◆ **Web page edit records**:

++++

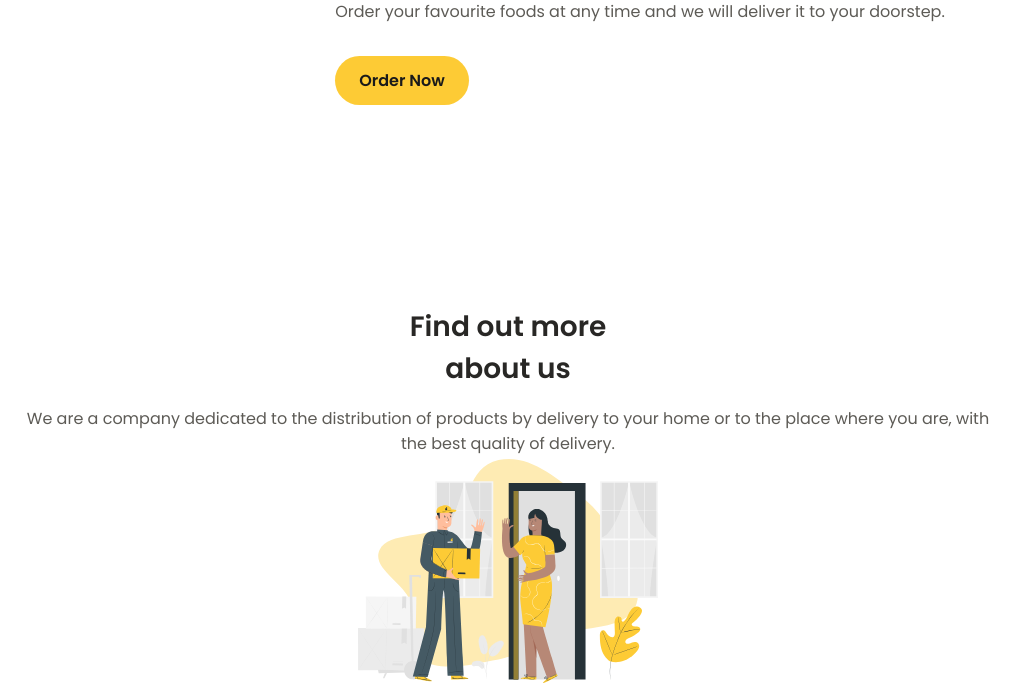
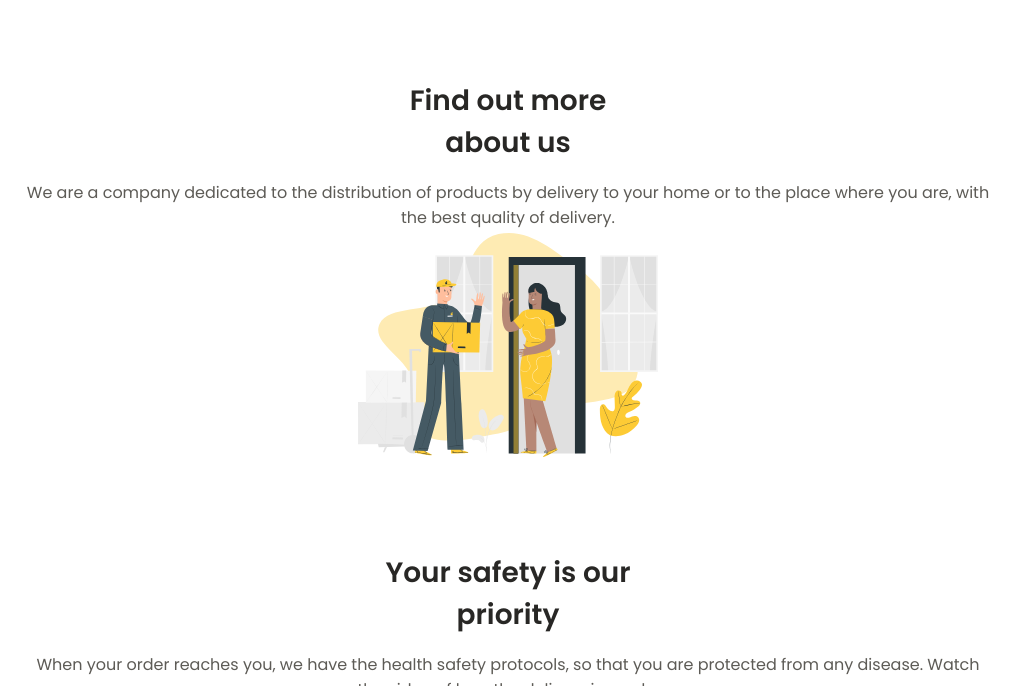
Before and after one commit to DanielGalanIng/DeliveryLandingProject, a website: page pug/index.pug in a window 1280 px wide. Shown: the part 614-1300 px from the top of the page, without its empty margins (0-1029 px from the left). Drawn offline with nearby package versions, Linux system fonts and the light colour scheme; files that its build step writes are made by us from their sources.

Commit message:
home fixed

```diff
--- a/sass/components/main/_home.scss
+++ b/sass/components/main/_home.scss
@@ -1,7 +1,7 @@
 .home {
-    height: 100vh;
-    display: grid;
-    place-content: center;
+    // height: 100vh;
+    // display: grid;
+    // place-content: center;
     &__container {
         row-gap: 3rem;
     }
```
Also changed, not shown: css/styles.css, 1 other file.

++++

◆ **Your task**: If an entry holds an image, omit that image and print the remainder exactly as it stands.

◆ **Output of the exercise**:
Before and after one commit to DanielGalanIng/DeliveryLandingProject, a website: page pug/index.pug in a window 1280 px wide. Shown: the part 614-1300 px from the top of the page, without its empty margins (0-1029 px from the left). Drawn offline with nearby package versions, Linux system fonts and the light colour scheme; files that its build step writes are made by us from their sources.

Commit message:
home fixed

```diff
--- a/sass/components/main/_home.scss
+++ b/sass/components/main/_home.scss
@@ -1,7 +1,7 @@
 .home {
-    height: 100vh;
-    display: grid;
-    place-content: center;
+    // height: 100vh;
+    // display: grid;
+    // place-content: center;
     &__container {
         row-gap: 3rem;
     }
```
Also changed, not shown: css/styles.css, 1 other file.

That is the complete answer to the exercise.